This magical box is available for loan to schools and local communities, and is a brilliant, interactive concept to help engage and stimulate creativity in people including those with severe learning disabilities and dementia…
An exciting, innovative new art resource for people in the later stages of dementia or with more severe learning disabilities, has recently been developed by Leicestershire’s Open Museum….
“The touch senses remain the strongest stimulus after hearing and sight has deteriorated, and people with dementia are drawn to things they can find tangible through touch – in many cases finding comfort in the sensations felt through the finger tips.”
“This informative documentary offers pivotal new insights into the treatment of Alzheimer’s disease through creative arts. Leading international neurologists share findings which support the transformative power of drawing, painting, music and museum visits, illustrating how the parts of the brain related to emotions and creativity are largely spared by the disease, and therefore dramatically changing the way we look at Alzheimer’s and related disorders. The film shows how creative workshops are being embraced as exciting and effective therapy methods in several countries worldwide, opening doors of communication between those living with the disease and their caregivers and families.”
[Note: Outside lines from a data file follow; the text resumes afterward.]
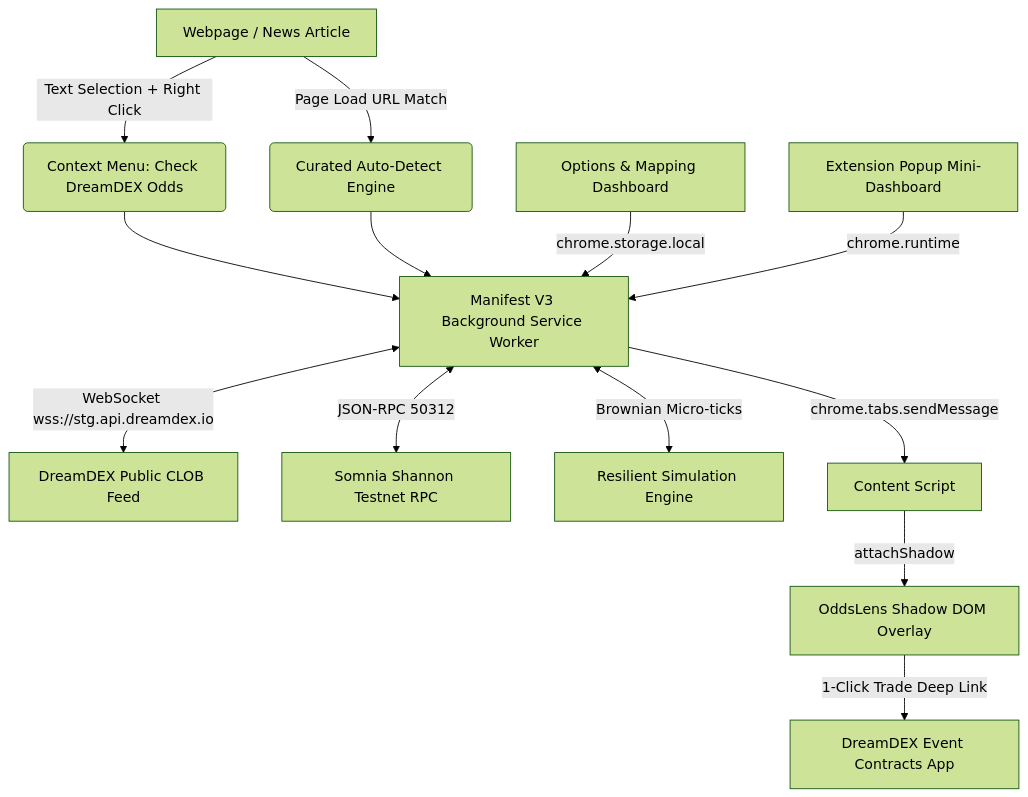
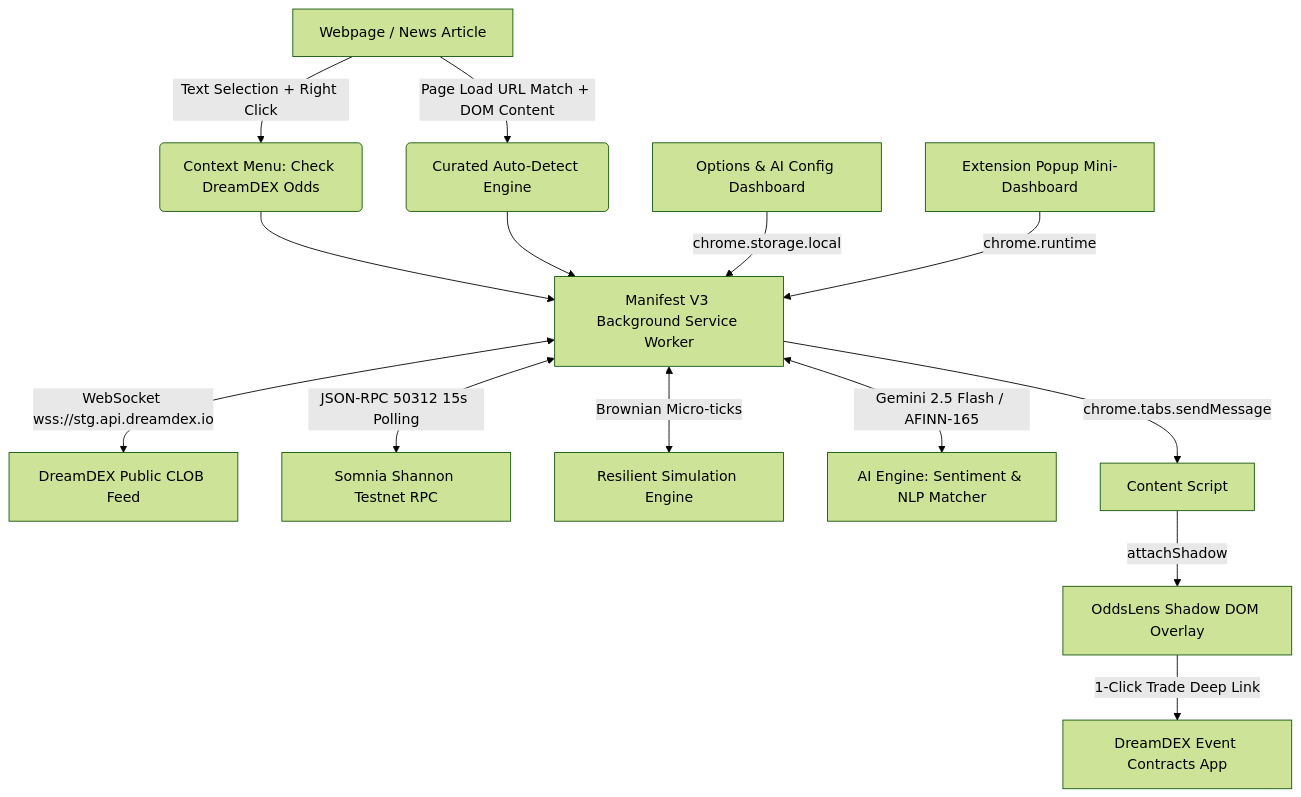
One commit to nabil-repo/oddslens changed the diagram in README.md. Above: the diagram before and after it, drawn with Mermaid (forest theme). The commit also changed other lines of this file and 12 other files, not shown here.

Commit message:
feat: implement OddsLens browser extension core with background AI engine and content script widget overlay

````diff
--- a/README.md
+++ b/README.md
@@ -60,20 +60,21 @@
 ```mermaid
 graph TD
     A[Webpage / News Article] -->|Text Selection + Right Click| B(Context Menu: Check DreamDEX Odds)
-    A -->|Page Load URL Match| C(Curated Auto-Detect Engine)
+    A -->|Page Load URL Match + DOM Content| C(Curated Auto-Detect Engine)
     
     B --> D[Manifest V3 Background Service Worker]
     C --> D
     
     D <-->|WebSocket wss://stg.api.dreamdex.io| E[DreamDEX Public CLOB Feed]
-    D <-->|JSON-RPC 50312| F[Somnia Shannon Testnet RPC]
+    D <-->|JSON-RPC 50312 15s Polling| F[Somnia Shannon Testnet RPC]
     D <-->|Brownian Micro-ticks| G[Resilient Simulation Engine]
+    D <-->|Gemini 2.5 Flash / AFINN-165| H[AI Engine: Sentiment & NLP Matcher]
     
-    D -->|chrome.tabs.sendMessage| H[Content Script]
-    H -->|attachShadow| I[OddsLens Shadow DOM Overlay]
+    D -->|chrome.tabs.sendMessage| I[Content Script]
+    I -->|attachShadow| J[OddsLens Shadow DOM Overlay]
     
-    I -->|1-Click Trade Deep Link| J[DreamDEX Event Contracts App]
+    J -->|1-Click Trade Deep Link| K[DreamDEX Event Contracts App]
     
-    K[Options & Mapping Dashboard] -->|chrome.storage.local| D
-    L[Extension Popup Mini-Dashboard] -->|chrome.runtime| D
+    L[Options & AI Config Dashboard] -->|chrome.storage.local| D
+    M[Extension Popup Mini-Dashboard] -->|chrome.runtime| D
 ```
````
In summer 2012 with Arts 4 Dementia I led 8 weekly photography workshops for people living with dementia and their carers. It was an enriching and life changing experience for all participants involved with fantastic support from the Head of Education Janice McLaren and other staff at Photographers’ Gallery. Here is a short film which documents this project:
Welcome to this blog which explores the benefits of participation in the arts and creativity for people who are living with dementia and other mental health needs. The key area of focus is the link between the hands and the brain: scientific studies demonstrate there are more nerve connectors between the hands and the brain than any other part of the human body.
It has been demonstrated that by participating in arts activities, people living with dementia can live a more enriched and fulfilling life, with relief from confusion and anxiety; the creative part of the brain remains intact right until the later stages of the disease. This site aims to enrich the lives of people who are living with dementia reaching out also to their carers including close family members. This research focuses on what people who are living with dementia can do as opposed to society’s debilitating misperception of what they cannot do.